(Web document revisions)
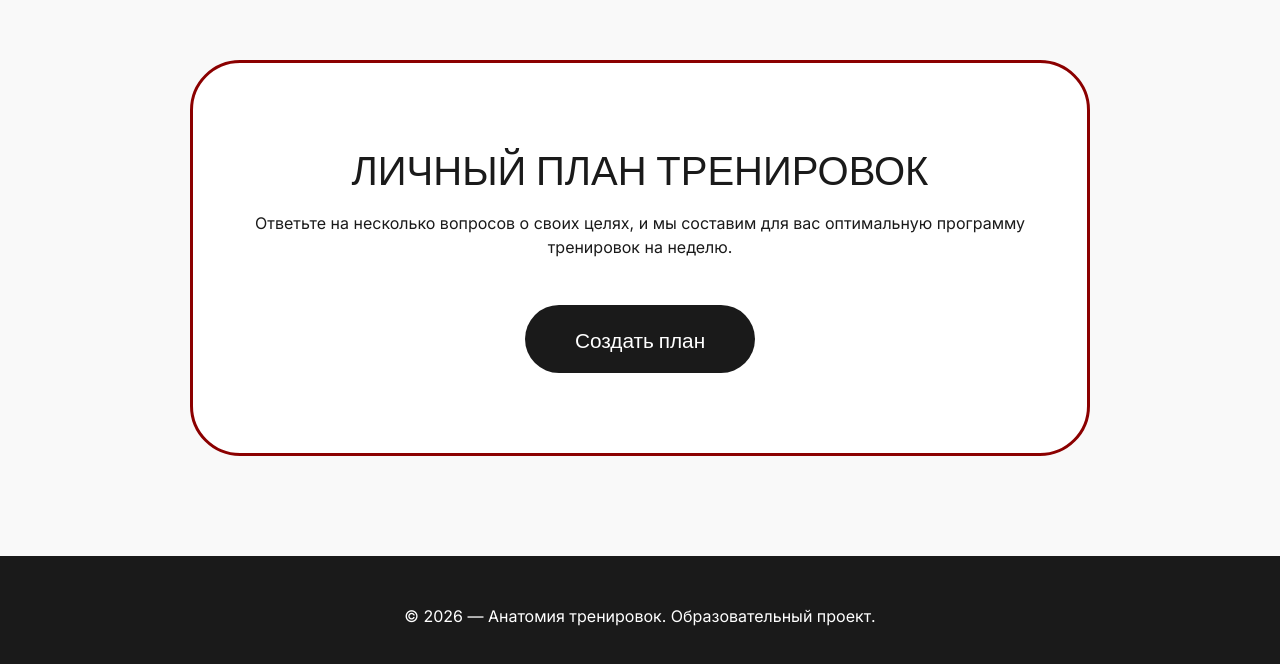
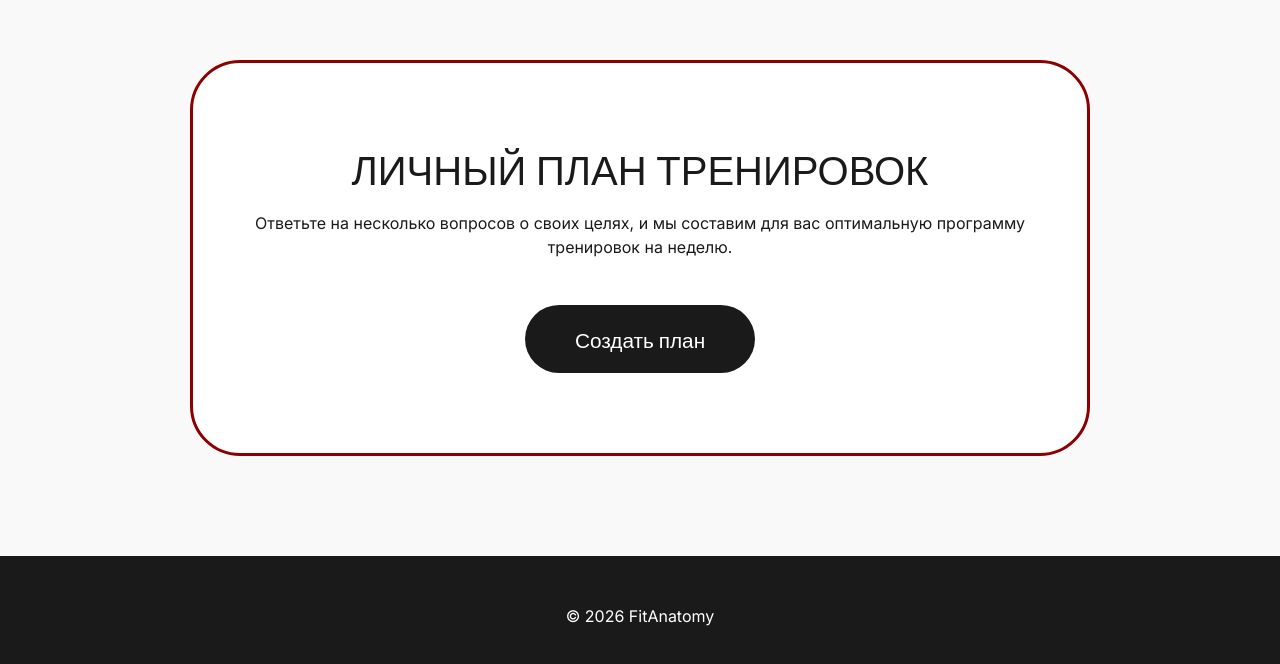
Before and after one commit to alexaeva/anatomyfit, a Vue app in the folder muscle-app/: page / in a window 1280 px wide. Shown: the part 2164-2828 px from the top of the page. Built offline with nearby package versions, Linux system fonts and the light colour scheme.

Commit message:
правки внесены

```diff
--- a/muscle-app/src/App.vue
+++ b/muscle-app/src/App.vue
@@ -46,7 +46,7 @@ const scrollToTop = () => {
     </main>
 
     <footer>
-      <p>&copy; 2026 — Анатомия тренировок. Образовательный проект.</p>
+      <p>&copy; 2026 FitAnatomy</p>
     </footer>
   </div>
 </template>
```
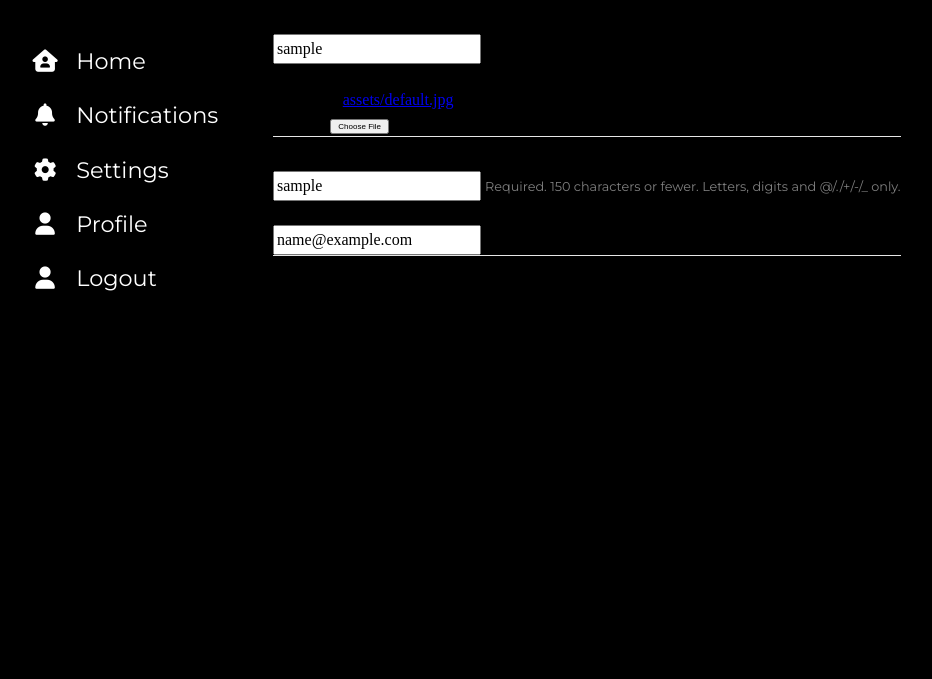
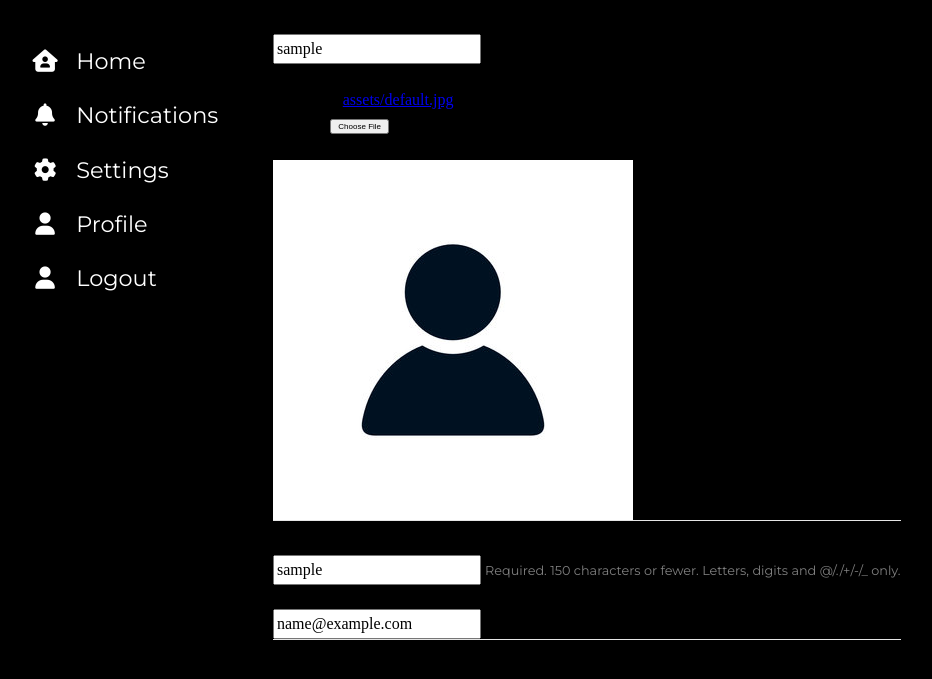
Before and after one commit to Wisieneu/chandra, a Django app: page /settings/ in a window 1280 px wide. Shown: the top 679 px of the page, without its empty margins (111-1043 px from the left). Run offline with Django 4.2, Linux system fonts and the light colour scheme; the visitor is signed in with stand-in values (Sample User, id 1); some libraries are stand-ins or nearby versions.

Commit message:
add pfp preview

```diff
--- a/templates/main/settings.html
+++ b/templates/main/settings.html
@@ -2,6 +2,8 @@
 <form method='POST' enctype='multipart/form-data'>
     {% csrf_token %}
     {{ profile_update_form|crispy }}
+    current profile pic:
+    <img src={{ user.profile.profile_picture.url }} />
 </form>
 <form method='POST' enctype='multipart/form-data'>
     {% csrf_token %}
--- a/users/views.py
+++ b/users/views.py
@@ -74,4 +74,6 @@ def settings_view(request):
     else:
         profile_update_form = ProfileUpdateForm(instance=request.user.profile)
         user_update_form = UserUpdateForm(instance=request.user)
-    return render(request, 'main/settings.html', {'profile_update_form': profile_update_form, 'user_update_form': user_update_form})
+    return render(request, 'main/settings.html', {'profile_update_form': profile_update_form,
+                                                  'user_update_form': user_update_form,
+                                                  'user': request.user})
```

### Problem statement
Please filter the entries above down to the lines holding "muscle" and copy them.

### Response to the task
Before and after one commit to alexaeva/anatomyfit, a Vue app in the folder muscle-app/: page / in a window 1280 px wide. Shown: the part 2164-2828 px from the top of the page. Built offline with nearby package versions, Linux system fonts and the light colour scheme.
--- a/muscle-app/src/App.vue
+++ b/muscle-app/src/App.vue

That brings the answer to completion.